A white horse. A white gowned maiden. Crashing waterfalls, forest murk, rain-soaked hills and a dark knight waiting in a silent glade.
I first saw director Roger Christian's Black Angel so many years ago I've never quite been sure which of those scattered memories might have been dreams.
It was a short film first shown as a prelude to The Empire Strikes Back in 1980, back in the days when it was customary to show a brief feature before the main picture. I saw it all those years ago as a young child, and though I had long forgotten its name and even the simple storyline, those fragments have stayed with me.
Extraordinary then, to have had the opportunity to see it again last night, 34 years on, at the Edinburgh Film House, a special showing including a Q&A with the director, best known perhaps for his award winning work as a set designer on Alien and Star Wars (Black Angel was funded by George Lucas in gratitude for Christian's work). The film is on a short tour of Scottish cinemas, the first time it has been shown since its initial release, the original negatives having been rediscovered only in 2011, long after they had been thought lost.
As a child I found it frightening, incomprehensible.
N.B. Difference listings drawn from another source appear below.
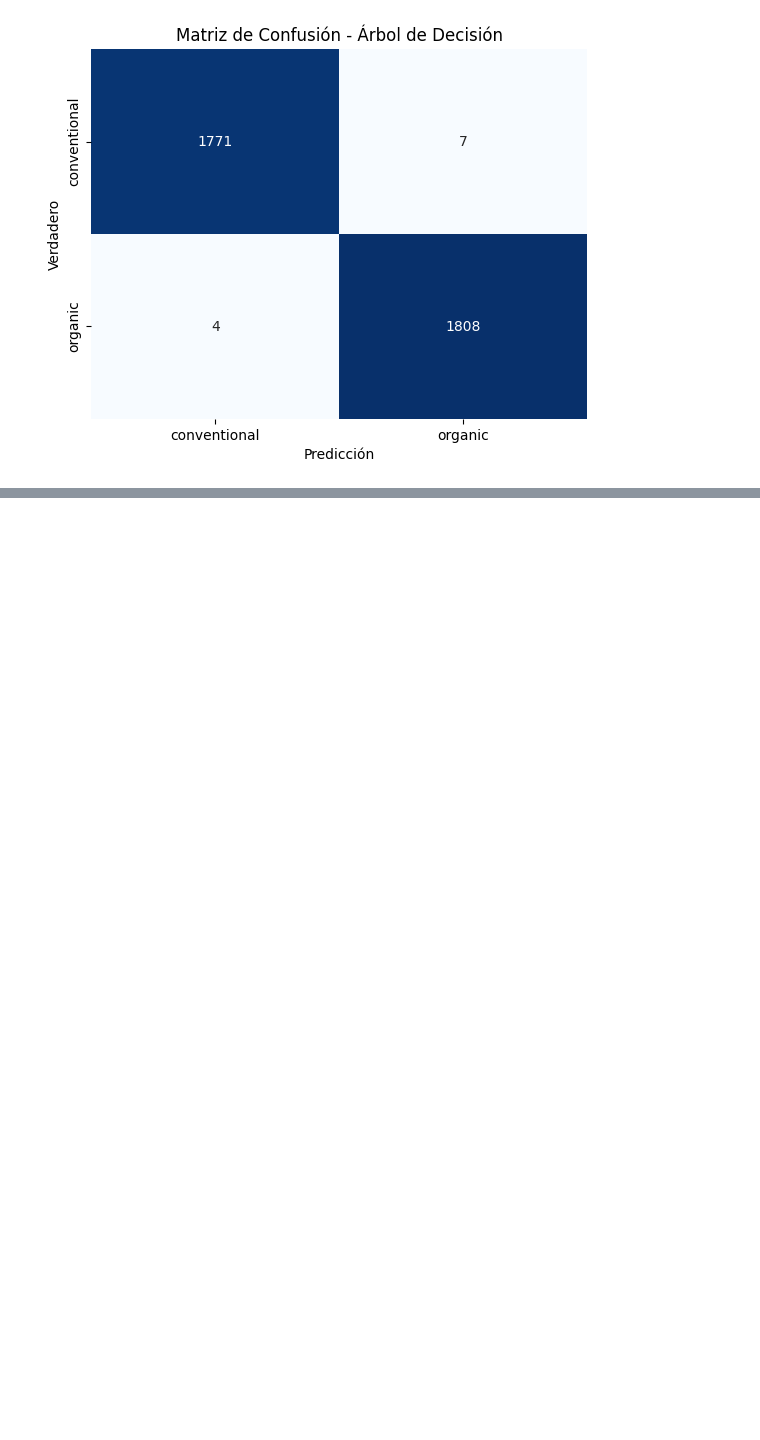
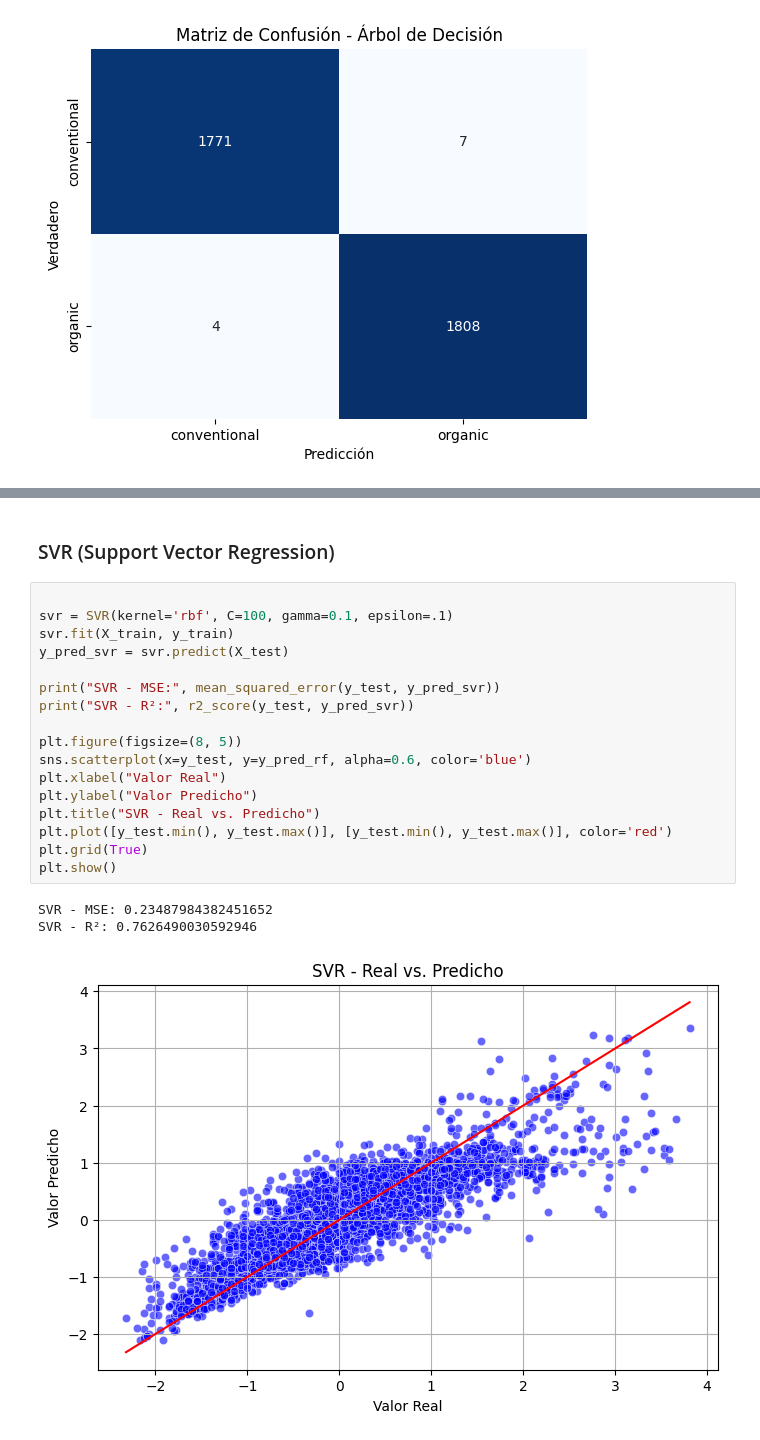
Before and after one commit to JhonnyGod/CienciaDeDatos-Proyecto2, a Jupyter notebook: proyecto2.ipynb, the cells around one changed output, grey strips where cells are left out. Cells and saved outputs as stored; diff of their text form; blank space fills up the shorter version.

```diff
--- a/proyecto2.ipynb
+++ b/proyecto2.ipynb
@@ -704,0 +742,23 @@ plt.show()
+# %% [markdown]
+### SVR (Support Vector Regression)
+# %%
+
+svr = SVR(kernel='rbf', C=100, gamma=0.1, epsilon=.1)
+svr.fit(X_train, y_train)
+y_pred_svr = svr.predict(X_test)
+
+print("SVR - MSE:", mean_squared_error(y_test, y_pred_svr))
+print("SVR - R²:", r2_score(y_test, y_pred_svr))
+
+plt.figure(figsize=(8, 5))
+sns.scatterplot(x=y_test, y=y_pred_rf, alpha=0.6, color='blue')
+plt.xlabel("Valor Real")
+plt.ylabel("Valor Predicho")
+plt.title("SVR - Real vs. Predicho")
+plt.plot([y_test.min(), y_test.max()], [y_test.min(), y_test.max()], color='red')
+plt.grid(True)
+plt.show()
+# %% [output]
+SVR - MSE: 0.23487984382451652
+SVR - R²: 0.7626490030592946
+[figure, added]
```
Also changed, not shown: parts of 22 cells of this notebook.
And on second viewing, all these years later, I still didn't properly understand it, despite the narrative's profound simplicity. A knight, Sir Maddox, returns from the Crusades to find his castle destroyed, and his family gone. He sets out in search of the raiders, but shortly afterwards plunges into a lake. At the point of drowning he hears a woman's voice, which galvanises him with the mysterious strength necessary to cast off his heavy armour. Surfacing, he sees her standing at a distance from the shoreline. Learning that she is the prisoner of a nameless black knight he follows her upwards through the forested hills, eventually coming to a clearing where her captor stands waiting, an eyeless, cobwebbed 'Black Angel', who he fights to the death.
And that's it. As Roger Christian said during the Q&A, the film attempts to capture something of the elemental quality of Celtic myth. Like the dreamworlds of the Knights of the Round Table or Sir Gawain and the Green Knight it is ultimately concerned with the fate of the soul: Sir Maddox's quest is that of Everyman, the Black Angel the threshold between life and death, the maiden the promise of an eternity beyond. Perhaps.
Interpret it as you will, it's a beautiful film, the first, Christian was himself surprised to learn, to be shot on the island of Eilean Donan and the surrounding hills and woodlands. There are many beautiful widescreen shots taking full advantage of the mystical setting. The film's influence on later fantasy films such as Excalibur and Legend is clear.
So it's certainly one to see on a cinema screen if opportunity allows. But it will be possible, at least, to see it through distribution on NetFlix and iTunes a little later this year. And at the time of writing a short preview feature is available on YouTube.